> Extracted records

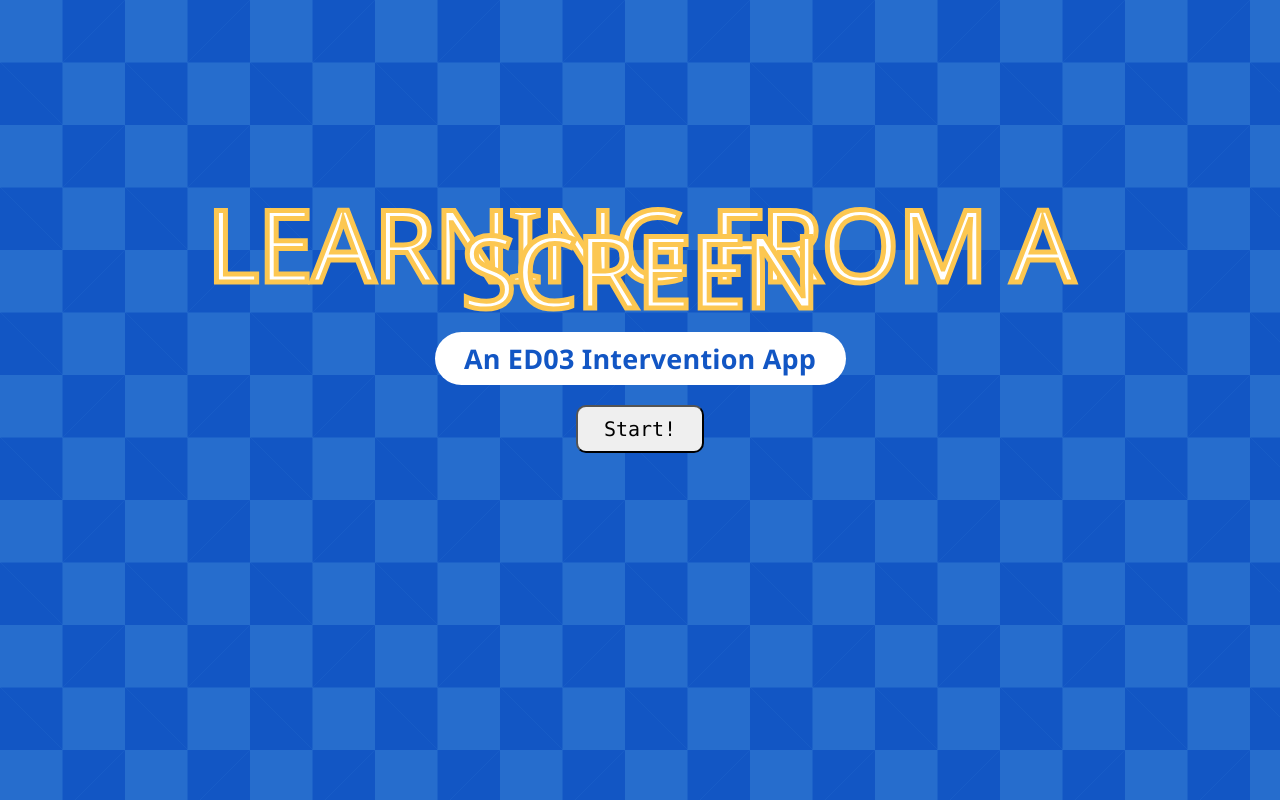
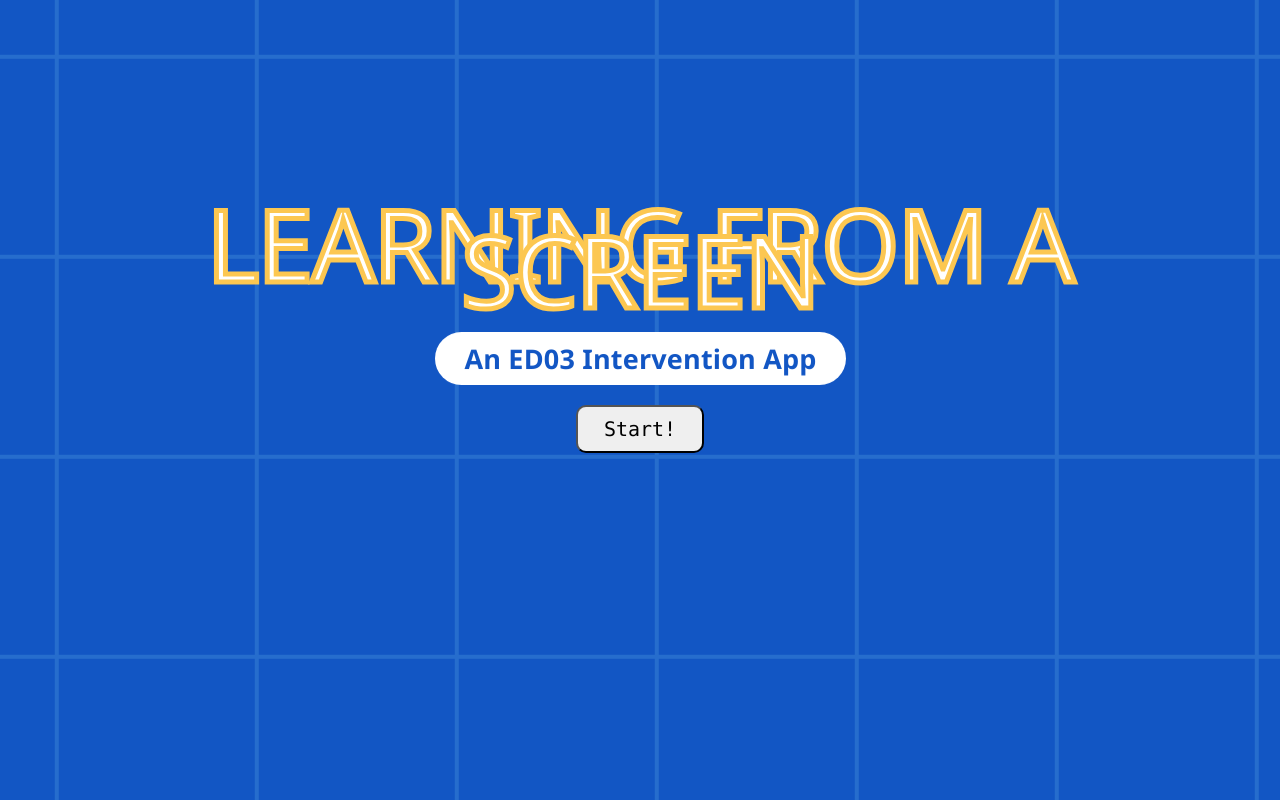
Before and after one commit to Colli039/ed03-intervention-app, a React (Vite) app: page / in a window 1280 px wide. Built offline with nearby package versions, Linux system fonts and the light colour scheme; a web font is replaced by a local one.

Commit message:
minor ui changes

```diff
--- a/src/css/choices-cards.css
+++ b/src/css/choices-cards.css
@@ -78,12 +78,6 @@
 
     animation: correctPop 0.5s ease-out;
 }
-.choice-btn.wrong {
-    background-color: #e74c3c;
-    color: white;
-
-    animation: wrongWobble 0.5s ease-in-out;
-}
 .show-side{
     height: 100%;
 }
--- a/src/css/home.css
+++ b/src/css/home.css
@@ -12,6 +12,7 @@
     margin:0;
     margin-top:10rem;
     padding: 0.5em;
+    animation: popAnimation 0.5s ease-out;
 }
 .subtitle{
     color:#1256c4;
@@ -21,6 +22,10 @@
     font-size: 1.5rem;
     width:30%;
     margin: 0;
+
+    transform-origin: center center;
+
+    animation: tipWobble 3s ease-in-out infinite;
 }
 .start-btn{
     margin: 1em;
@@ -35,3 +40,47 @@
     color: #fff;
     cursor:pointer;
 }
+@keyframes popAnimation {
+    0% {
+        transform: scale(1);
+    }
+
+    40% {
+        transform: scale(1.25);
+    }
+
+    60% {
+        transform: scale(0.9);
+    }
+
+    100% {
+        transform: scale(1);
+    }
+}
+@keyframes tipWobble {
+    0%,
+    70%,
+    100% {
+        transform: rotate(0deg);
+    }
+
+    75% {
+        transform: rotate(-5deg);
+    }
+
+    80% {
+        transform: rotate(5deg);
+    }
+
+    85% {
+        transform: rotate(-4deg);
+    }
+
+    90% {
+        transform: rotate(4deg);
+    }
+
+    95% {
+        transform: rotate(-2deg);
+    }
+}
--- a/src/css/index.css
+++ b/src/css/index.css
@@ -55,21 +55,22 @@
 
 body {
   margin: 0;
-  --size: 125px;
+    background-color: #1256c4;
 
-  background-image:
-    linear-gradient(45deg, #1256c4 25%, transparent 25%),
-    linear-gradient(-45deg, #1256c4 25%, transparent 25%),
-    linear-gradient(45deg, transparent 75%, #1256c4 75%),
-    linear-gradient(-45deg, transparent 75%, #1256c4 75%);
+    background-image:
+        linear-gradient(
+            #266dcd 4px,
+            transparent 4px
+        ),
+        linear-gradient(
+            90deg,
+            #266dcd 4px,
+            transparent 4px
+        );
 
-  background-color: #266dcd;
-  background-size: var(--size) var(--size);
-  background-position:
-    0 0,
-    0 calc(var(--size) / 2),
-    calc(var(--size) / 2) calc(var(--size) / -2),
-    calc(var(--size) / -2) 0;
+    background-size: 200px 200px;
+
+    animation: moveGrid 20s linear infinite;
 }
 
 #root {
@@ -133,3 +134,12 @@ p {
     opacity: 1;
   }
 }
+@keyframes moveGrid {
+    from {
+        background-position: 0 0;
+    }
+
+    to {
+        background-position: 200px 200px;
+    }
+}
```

> TRY IT
Wherever a picture appears, omit it; copy the rest of the data exactly.

> RESPONSE TO THIS EXERCISE
Before and after one commit to Colli039/ed03-intervention-app, a React (Vite) app: page / in a window 1280 px wide. Built offline with nearby package versions, Linux system fonts and the light colour scheme; a web font is replaced by a local one.

Commit message:
minor ui changes

```diff
--- a/src/css/choices-cards.css
+++ b/src/css/choices-cards.css
@@ -78,12 +78,6 @@
 
     animation: correctPop 0.5s ease-out;
 }
-.choice-btn.wrong {
-    background-color: #e74c3c;
-    color: white;
-
-    animation: wrongWobble 0.5s ease-in-out;
-}
 .show-side{
     height: 100%;
 }
--- a/src/css/home.css
+++ b/src/css/home.css
@@ -12,6 +12,7 @@
     margin:0;
     margin-top:10rem;
     padding: 0.5em;
+    animation: popAnimation 0.5s ease-out;
 }
 .subtitle{
     color:#1256c4;
@@ -21,6 +22,10 @@
     font-size: 1.5rem;
     width:30%;
     margin: 0;
+
+    transform-origin: center center;
+
+    animation: tipWobble 3s ease-in-out infinite;
 }
 .start-btn{
     margin: 1em;
@@ -35,3 +40,47 @@
     color: #fff;
     cursor:pointer;
 }
+@keyframes popAnimation {
+    0% {
+        transform: scale(1);
+    }
+
+    40% {
+        transform: scale(1.25);
+    }
+
+    60% {
+        transform: scale(0.9);
+    }
+
+    100% {
+        transform: scale(1);
+    }
+}
+@keyframes tipWobble {
+    0%,
+    70%,
+    100% {
+        transform: rotate(0deg);
+    }
+
+    75% {
+        transform: rotate(-5deg);
+    }
+
+    80% {
+        transform: rotate(5deg);
+    }
+
+    85% {
+        transform: rotate(-4deg);
+    }
+
+    90% {
+        transform: rotate(4deg);
+    }
+
+    95% {
+        transform: rotate(-2deg);
+    }
+}
--- a/src/css/index.css
+++ b/src/css/index.css
@@ -55,21 +55,22 @@
 
 body {
   margin: 0;
-  --size: 125px;
+    background-color: #1256c4;
 
-  background-image:
-    linear-gradient(45deg, #1256c4 25%, transparent 25%),
-    linear-gradient(-45deg, #1256c4 25%, transparent 25%),
-    linear-gradient(45deg, transparent 75%, #1256c4 75%),
-    linear-gradient(-45deg, transparent 75%, #1256c4 75%);
+    background-image:
+        linear-gradient(
+            #266dcd 4px,
+            transparent 4px
+        ),
+        linear-gradient(
+            90deg,
+            #266dcd 4px,
+            transparent 4px
+        );
 
-  background-color: #266dcd;
-  background-size: var(--size) var(--size);
-  background-position:
-    0 0,
-    0 calc(var(--size) / 2),
-    calc(var(--size) / 2) calc(var(--size) / -2),
-    calc(var(--size) / -2) 0;
+    background-size: 200px 200px;
+
+    animation: moveGrid 20s linear infinite;
 }
 
 #root {
@@ -133,3 +134,12 @@ p {
     opacity: 1;
   }
 }
+@keyframes moveGrid {
+    from {
+        background-position: 0 0;
+    }
+
+    to {
+        background-position: 200px 200px;
+    }
+}
```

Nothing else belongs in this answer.